SANE Letter on District 1 IDZ and Multi-family CCRs sent to Council and Mayor

August 27, 2017

Roberto C. Trevino
P.O. Box 839966

San Antonio, Texas 78283


Dear Councilman Trevino:
San Antonio Neighborhoods for Everyone (SANE) is a coalition that supports building a city where all neighborhoods are welcome and open to everyone - young and old, rich and poor, renter and homeowner, healthy and frail, citizen and immigrant, migrant and lifelong resident.

We are writing regarding the priorities you have articulated through CCR’s in recent months. They seem to represent a narrow set of interests, and the way they contradict each other relays that they are not written based on principles or a coherent vision for the future. We want you to know that we will support you and stand by you if you choose to take a principled and coherent approach to development regulation and housing policy that actually reflects Council’s commitment to equity and inclusiveness. However these CCR’s appear random and reactive, and will lead us toward less equity.

Since April 2017, you have submitted two CCR’s (4/12/17 IDZ & 8/22/17 MF/RM Zones) that appear to lead the city towards limiting housing choice and housing affordability for future generations, and you have not led or signed onto any CCR bringing the Housing Commission’s Affordable Housing Policy Recommendations to consideration by the Council. Why does your agenda appear to be focused on helping existing homeowners achieve the most predictable and profitable returns on their home investments, while allowing affordable housing policy recommendations to languish?

The IDZ CCR states that the designation allows for too much guesswork and does not encourage developers to design for community compatibility, and the density increase, lack of parking and visual concern ‘stresses neighborhoods’. What stresses neighborhoods is lack of density and diverse housing types, too much parking, and setbacks that value parking over walkability. On the other hand, the MF33/RM4 CCR states that the development review processes in these base zones does not come with the “benefits” provided by the process required for IDZ rezoning. So which is the problem, too much
discretion, or not enough?

The IDZ was introduced in order to help inner-city areas compete with areas on the fringe of our city that are less expensive for developers to build on, but cost the city much more to service. The IDZ is directed at buildings and sites that are vacant and underutilized by the current development community. The IDZ has helped much in this regard. If anything, the IDZ has not gone far enough. We are in support of the IDZ review, if the goal is to expand its reach even further, reducing the costs of dense, walkable infill development to expand affordability in the face of our rapid population growth.

The UDC’s stated purpose for RM 4 begins: These districts provide areas for medium to high-density residential uses where adequate public facilities and services exist with capacity to serve development…In any case, the fundamental purpose of RM-4 and MF-33 zones is to allow more housing for more people to live in, and to designate places where it can be built without being subjected to discretionary (costly) approval processes.

We urge you to consider how changes to the IDZ, MF-33, and RM-4 standards and approval processes will increase the cost of housing construction, limiting affordability, diversity and inclusion over the longterm Housing is where people live and will live for generations.

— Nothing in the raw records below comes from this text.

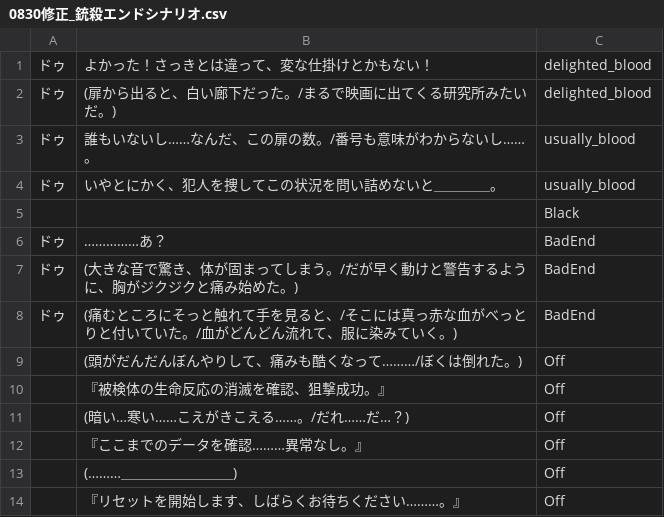
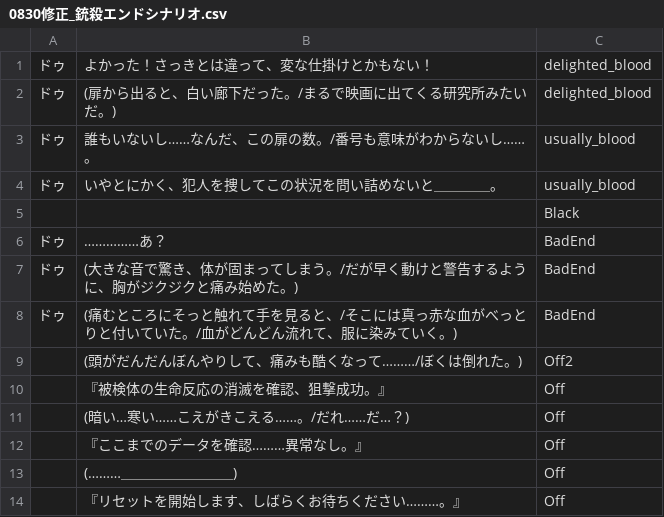
Before and after one commit to taigadayoo/NumberDo, a CSV file: Assets/Member/Haketa/0830修正_銃殺エンドシナリオ.csv, drawn as a sheet.

```diff
--- a/Assets/Member/Haketa/0830修正_銃殺エンドシナリオ.csv
+++ b/Assets/Member/Haketa/0830修正_銃殺エンドシナリオ.csv
@@ -8,3 +8,3 @@
 ドゥ,(痛むところにそっと触れて手を見ると、/そこには真っ赤な血がべっとりと付いていた。/血がどんどん流れて、服に染みていく。),BadEnd
-,(頭がだんだんぼんやりして、痛みも酷くなって………/ぼくは倒れた。),Off
+,(頭がだんだんぼんやりして、痛みも酷くなって………/ぼくは倒れた。),Off2
 ,『被検体の生命反応の消滅を確認、狙撃成功。』,Off
```
Also changed, not shown: 58 other files.
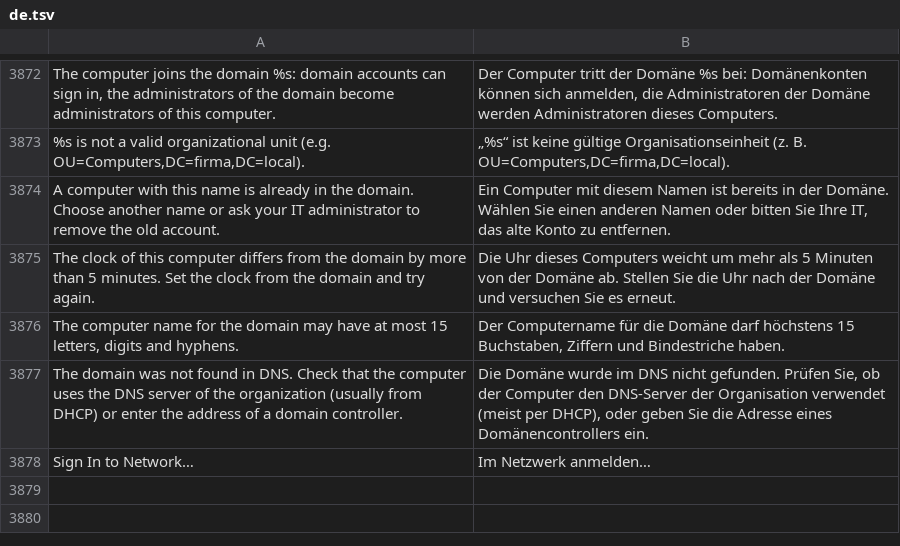
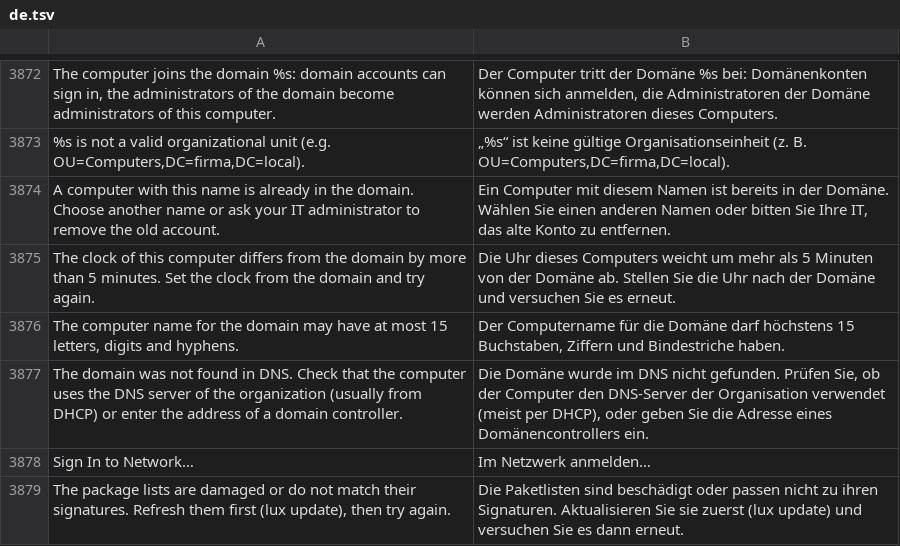
Before and after one commit to luxopes/LuxOS-Arch, a TSV file: packages/luxos-i18n/files/de.tsv, drawn as a sheet; only a part is shown, gaps mark what is left out.

```diff
--- a/packages/luxos-i18n/files/de.tsv
+++ b/packages/luxos-i18n/files/de.tsv
@@ -3878 +3878,2 @@ The domain was not found in DNS. Check that the computer uses the DNS server of
 Sign In to Network…	Im Netzwerk anmelden…
+The package lists are damaged or do not match their signatures. Refresh them first (lux update), then try again.	Die Paketlisten sind beschädigt oder passen nicht zu ihren Signaturen. Aktualisieren Sie sie zuerst (lux update) und versuchen Sie es dann erneut.
```
Also changed, not shown: packages/luxos-i18n/files/fr.tsv, packages/luxos-i18n/files/hu.tsv, 13 other files.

Why do your priorities focus on limiting its construction and density? Changes to the IDZ could also provide tools for a vocal minority of neighborhood residents to kill projects they don’t like based on personal bias, projects that would benefit our inner-city neighborhoods and city as a whole.

We ask you to broaden your agenda to fight for income desegregation and mixed-income housing in all neighborhoods of the city, and instead of mostly catering to voting homeowners that tend to have the time and resources to demand attention, be proactive to learn from and build relationships with marginalized communities that may be affected by these policy changes. Given the priorities you have articulated through these CCR’s, your and your Council colleagues recent statements about elevating equity in City policy seem insincere.

Public debate and council consideration of community issues is part of healthy local democracies. As you request council’s consideration of IDZ, MF-33, and RM-4 zoning issues brought forward by the homeowning constituents, please expand the discussion by successfully championing a CCR for Council to consider the Housing Commission’s Affordable Housing Policy Recommendations.

Thank you for considering our concerns.